Brief: Consumer inflation has extended its three month long downward roll to December, 2018. With 2.19%, the consumer inflation stands just 19 bps higher than the lower tolerance limit of the RBI medium term inflation targeted range. Food items, which account for 39% in the overall consumer basket has deflated the consumer rate by 45 bps in December. Similarly, core inflation has moderately slowed down to 5.45% in December, 2018, which was 6.1% in June, 2018. The pace in core categories however gives a sense of stable demand supply equilibrium for non-food/fuel items. A major concern from the macro-economic perspective is nonetheless connected to the tax collection. This is because a fall in CPI inflation rate will impair the growth in nominal GDP and thereby tax collection. We note that the previous spike in crude prices has made it challenging for the Government to meet its fiscal targets.

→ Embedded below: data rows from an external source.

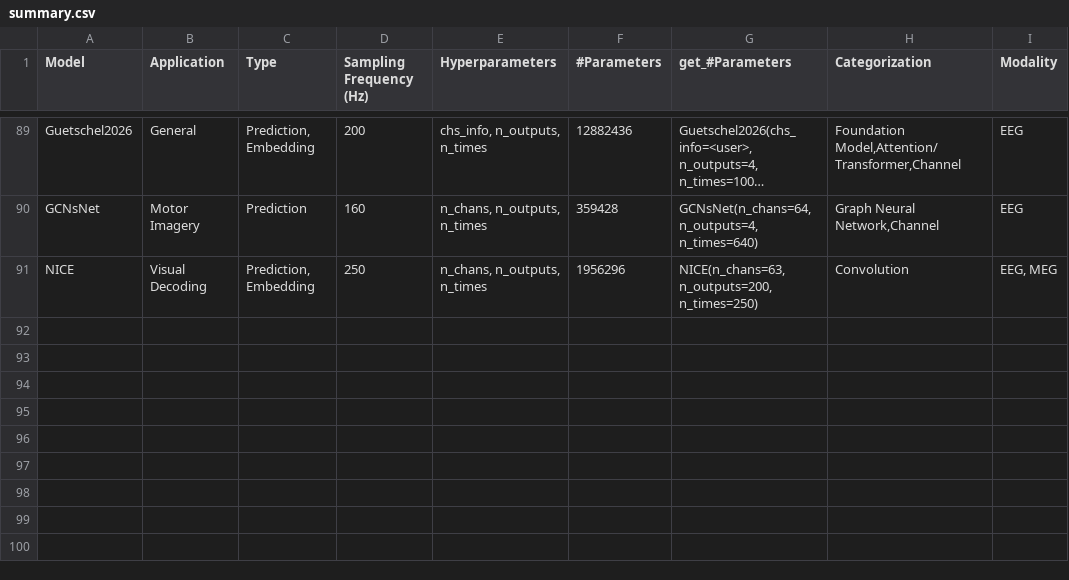
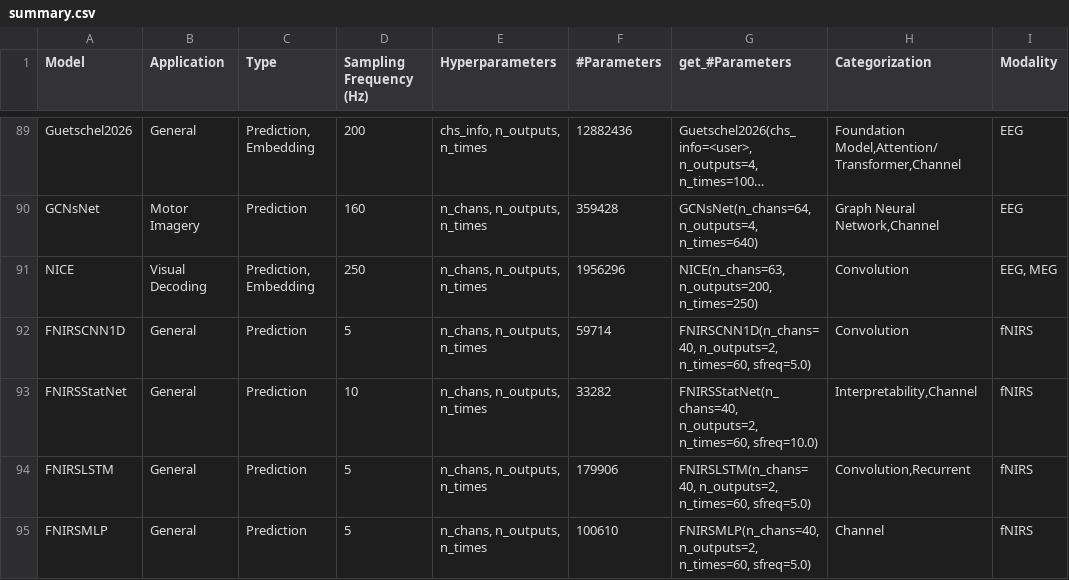
Before and after one commit to braindecode/braindecode, a CSV file: braindecode/models/summary.csv, drawn as a sheet; only a part is shown, gaps mark what is left out; long unchanged cells end in ….

Commit message:
feat(models): add FNIRSCNN1D, FNIRSStatNet, FNIRSMLP, FNIRSLSTM
Four fNIRS baselines. Registers them in models/__init__.py, summary.csv,
models_mandatory_parameters, docs/api.rst and references.bib, adds fNIRS to
the modality vocabulary, and their cases to the shared return_features
suite. Trakoolwilaiwan2017 and Naseer2016 author names follow Crossref.

```diff
--- a/braindecode/models/summary.csv
+++ b/braindecode/models/summary.csv
@@ -91 +91,5 @@ GCNsNet,Motor Imagery,Prediction,160,"n_chans, n_outputs, n_times",359428,"GCNsN
 NICE,Visual Decoding,"Prediction, Embedding",250,"n_chans, n_outputs, n_times",1956296,"NICE(n_chans=63, n_outputs=200, n_times=250)",Convolution,"EEG, MEG"
+FNIRSCNN1D,General,Prediction,5,"n_chans, n_outputs, n_times",59714,"FNIRSCNN1D(n_chans=40, n_outputs=2, n_times=60, sfreq=5.0)","Convolution",fNIRS
+FNIRSStatNet,General,Prediction,10,"n_chans, n_outputs, n_times",33282,"FNIRSStatNet(n_chans=40, n_outputs=2, n_times=60, sfreq=10.0)","Interpretability,Channel",fNIRS
+FNIRSLSTM,General,Prediction,5,"n_chans, n_outputs, n_times",179906,"FNIRSLSTM(n_chans=40, n_outputs=2, n_times=60, sfreq=5.0)","Convolution,Recurrent",fNIRS
+FNIRSMLP,General,Prediction,5,"n_chans, n_outputs, n_times",100610,"FNIRSMLP(n_chans=40, n_outputs=2, n_times=60, sfreq=5.0)","Channel",fNIRS
```
Also changed, not shown: 11 other files.
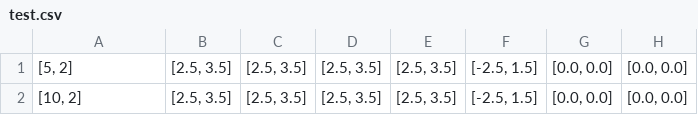
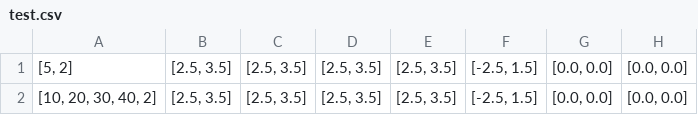
Before and after one commit to kushalbhatt/MC_Project4, a CSV file: rachel/test.csv, drawn as a sheet; only a part is shown; the diff names each change by its address in the sheet, - before the commit and + after, or states it on an @@ line.

```diff
--- a/rachel/test.csv
+++ b/rachel/test.csv
-A2: [10, 2]
+A2: [10, 20, 30, 40, 2]
```
Also changed, not shown: 6 other files.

As per December CPI data, the consumer inflation has extended its three month long downward roll to December, 2018. With 2.19%, the consumer inflation stands just 19 bps higher than the lower tolerance limit of the RBI medium term inflation targeted range. Food inflation, which has been in the limelight for past few months, has recorded (-) 2.5% contraction during the reference period. Food items, which account for 39% in the overall consumer basket have deflated the inflation rate by 45 bps. The main culprits in deflating overall food index are vegetables (-16.1%), pulses (-7.1%), and sugar (-9.2%); in turn, these products account for 21.5% in the overall food basket.

A trend of past 33 months reveals that sugar, pulses, fruits and vegetables are highly volatile commodities and move in a cyclical trend. On the other hand, inflation rate for cereals, meat, fish, milk and oil are less volatile. Price of the lesser volatile commodities has been moving in a range of 0 to 10%. For instance, over the last 33 months, cereal price has moved in the range on 1.25 to 5.34% - making it one of the stable food items considered here. Pulses price, on the other hand exhibit volatile tendencies and has moved in the range of (-) 24.7 to 34.2%, during the same period.

Similarly, core inflation has moderately slowed down to 5.45% in December, 2018, which was 6.1% in June, 2018. The pace in core categories however gives a sense of stable demand supply equilibrium for non-food/fuel items.

Even though it is understood that the domestic market is going through a liquidity challenges at this time, a steady growth in personal loans (+17.2%) augurs a strong private consumption. In YTD term, Private loan has been growing at 8.3% in FY19 as against 8.8% during the same time frame, the previous year. Not to mention the historic highs recorded in credit growth, which is currently pegged at 13.8% (as on November 2018).

A major concern from the macro-economic perspective is however on the tax collection. This is because a fall in CPI inflation rate will impair the growth in nominal GDP and thereby tax collection. We note that the previous spike in crude prices has made it challenging for the Government to meet its fiscal targets.